Debt and Taxes

The hidden costs of ClintonCare


If you thought the savings-andloan bailout was a whopper, just wait. Inside the bowels of President Clinton's Health Security Act is a debt-creation scheme that could make S&L looters look like pikers.

Under the bill, individual health plans that get into financial trouble–say, by offering overly generous benefits–could stave off cash shortages by rationing care or by borrowing from the state, which would raise the money by taxing financially sound plans within the same regional health alliance. If an entire alliance runs out of money, Title IX, Subsection C allows it to borrow from the federal government. Such loans are permitted for shortfalls that result from an "estimation discrepancy," "an administrative error," or "the relative timing during the year in which amounts are received and payments are required to be made."

An alliance is supposed to repay its loans by increasing premiums or by getting more money from the state–in other words, by raising taxes. The secretary of the treasury can also unilaterally impose a payroll tax on members of the alliance to cover outstanding loans.

But antsy state and federal legislators could easily refuse to raise taxes merely to cover a health alliance's errors. Instead of cutting back health services, lawmakers would let the alliances off the hook and allow them to not repay the loans. It's also unlikely that a cabinet official would commit political suicide by raising taxes without the consent of Congress.
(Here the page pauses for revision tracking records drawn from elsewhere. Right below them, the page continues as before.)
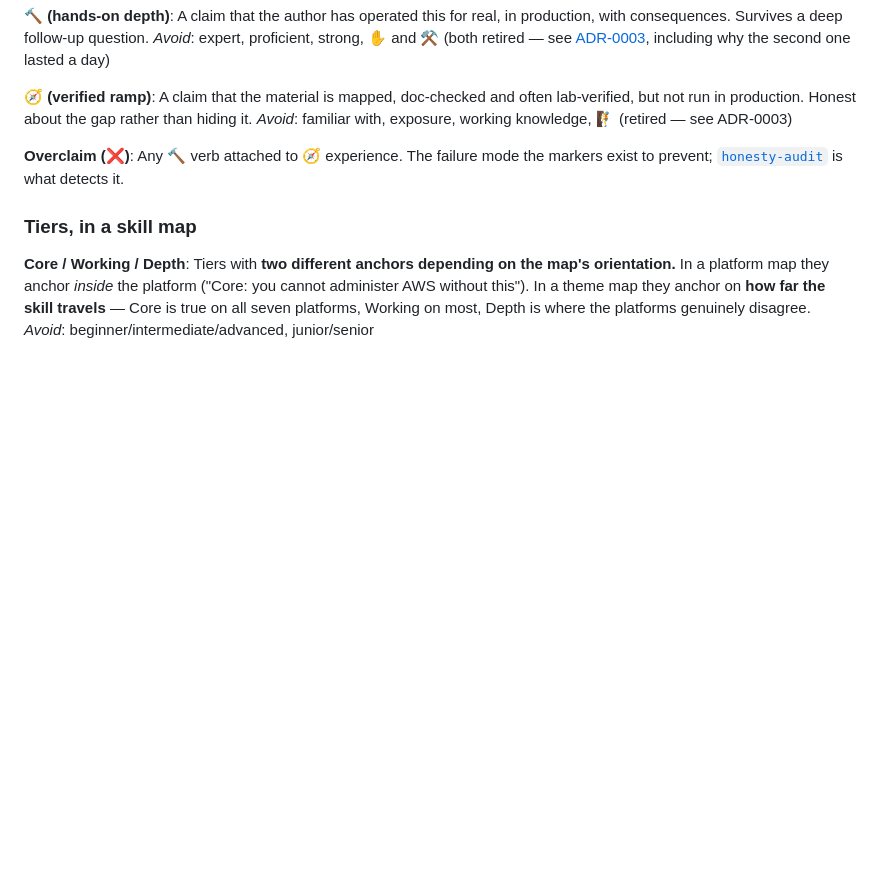
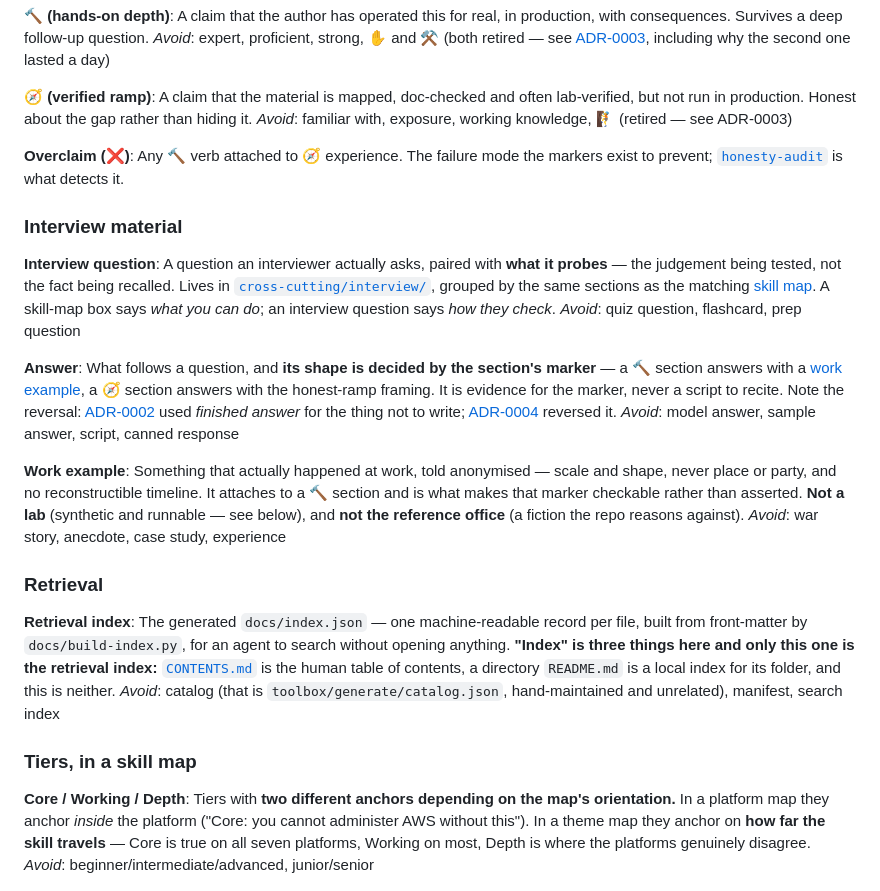
Before and after one commit to vicenteliu/sysadmin-self-cultivation, a Markdown page: CONTEXT.md, the part around the change. Rendered like a GitHub page; blank space fills up the shorter version.

Commit message:
docs: pin four words, one of which just changed meaning
ADR-0002 established "finished answer" as the thing not to write; ADR-0004
reversed it. A glossary that does not record a reversal leaves a future reader
applying the old ADR's tone to the new material, so `answer` is in here with the
reversal stated.

`retrieval index` is in for the reason `skills` was: "index" is already three
things here — CONTENTS.md, thirty-one directory READMEs, and now docs/index.json
— and the last time a word was three things it cost a round of rework.

`work example` is fenced against the two neighbours it would otherwise absorb: it
is not a lab (synthetic, runnable) and not the reference office (a fiction).

Co-Authored-By: Claude Opus 5 (1M context) <noreply@anthropic.com>

```diff
--- a/CONTEXT.md
+++ b/CONTEXT.md
@@ -48,6 +48,43 @@ _Avoid_: familiar with, exposure, working knowledge, 🧗 (retired — see ADR-0
 Any 🔨 verb attached to 🧭 experience. The failure mode the markers exist to
 prevent; [`honesty-audit`](.claude/skills/honesty-audit/SKILL.md) is what detects it.
 
+### Interview material
+
+**Interview question**:
+A question an interviewer actually asks, paired with **what it probes** — the
+judgement being tested, not the fact being recalled. Lives in
+[`cross-cutting/interview/`](cross-cutting/interview/README.md), grouped by the same
+sections as the matching [skill map](cross-cutting/skills-maps/README.md). A skill-map
+box says *what you can do*; an interview question says *how they check*.
+_Avoid_: quiz question, flashcard, prep question
+
+**Answer**:
+What follows a question, and **its shape is decided by the section's marker** — a
+🔨 section answers with a [work example](#), a 🧭 section answers with the honest-ramp
+framing. It is evidence for the marker, never a script to recite. Note the reversal:
+[ADR-0002](docs/adr/0002-the-reference-office-is-parameters-not-a-bill-of-materials.md)
+used *finished answer* for the thing not to write;
+[ADR-0004](docs/adr/0004-interview-answers-are-evidence-for-a-marker.md) reversed it.
+_Avoid_: model answer, sample answer, script, canned response
+
+**Work example**:
+Something that actually happened at work, told anonymised — scale and shape, never
+place or party, and no reconstructible timeline. It attaches to a 🔨 section and is
+what makes that marker checkable rather than asserted. **Not a lab** (synthetic
+and runnable — see below), and **not the reference office** (a fiction the repo reasons against).
+_Avoid_: war story, anecdote, case study, experience
+
+### Retrieval
+
+**Retrieval index**:
+The generated `docs/index.json` — one machine-readable record per file, built from
+front-matter by `docs/build-index.py`, for an agent to search without opening
+anything. **"Index" is three things here and only this one is the retrieval index:**
+[`CONTENTS.md`](CONTENTS.md) is the human table of contents, a directory `README.md`
+is a local index for its folder, and this is neither.
+_Avoid_: catalog (that is `toolbox/generate/catalog.json`, hand-maintained and
+unrelated), manifest, search index
+
 ### Tiers, in a skill map
 
 **Core / Working / Depth**:
```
Rep. Christopher Cox (R-Calif.), a member of the House Budget Committee and the Joint Economic Committee, says the alliances might initially get a blank check. Once an agency gets the statutory authority to borrow money, he argues, it's easier to raise its debt limit than to repeal its borrowing powers. Cox predicts that alliances will use this credit scheme to run up huge tabs. But they won't have an endless source of funds. Ultimately, he says, "we'll get both–borrowing and rationing of care."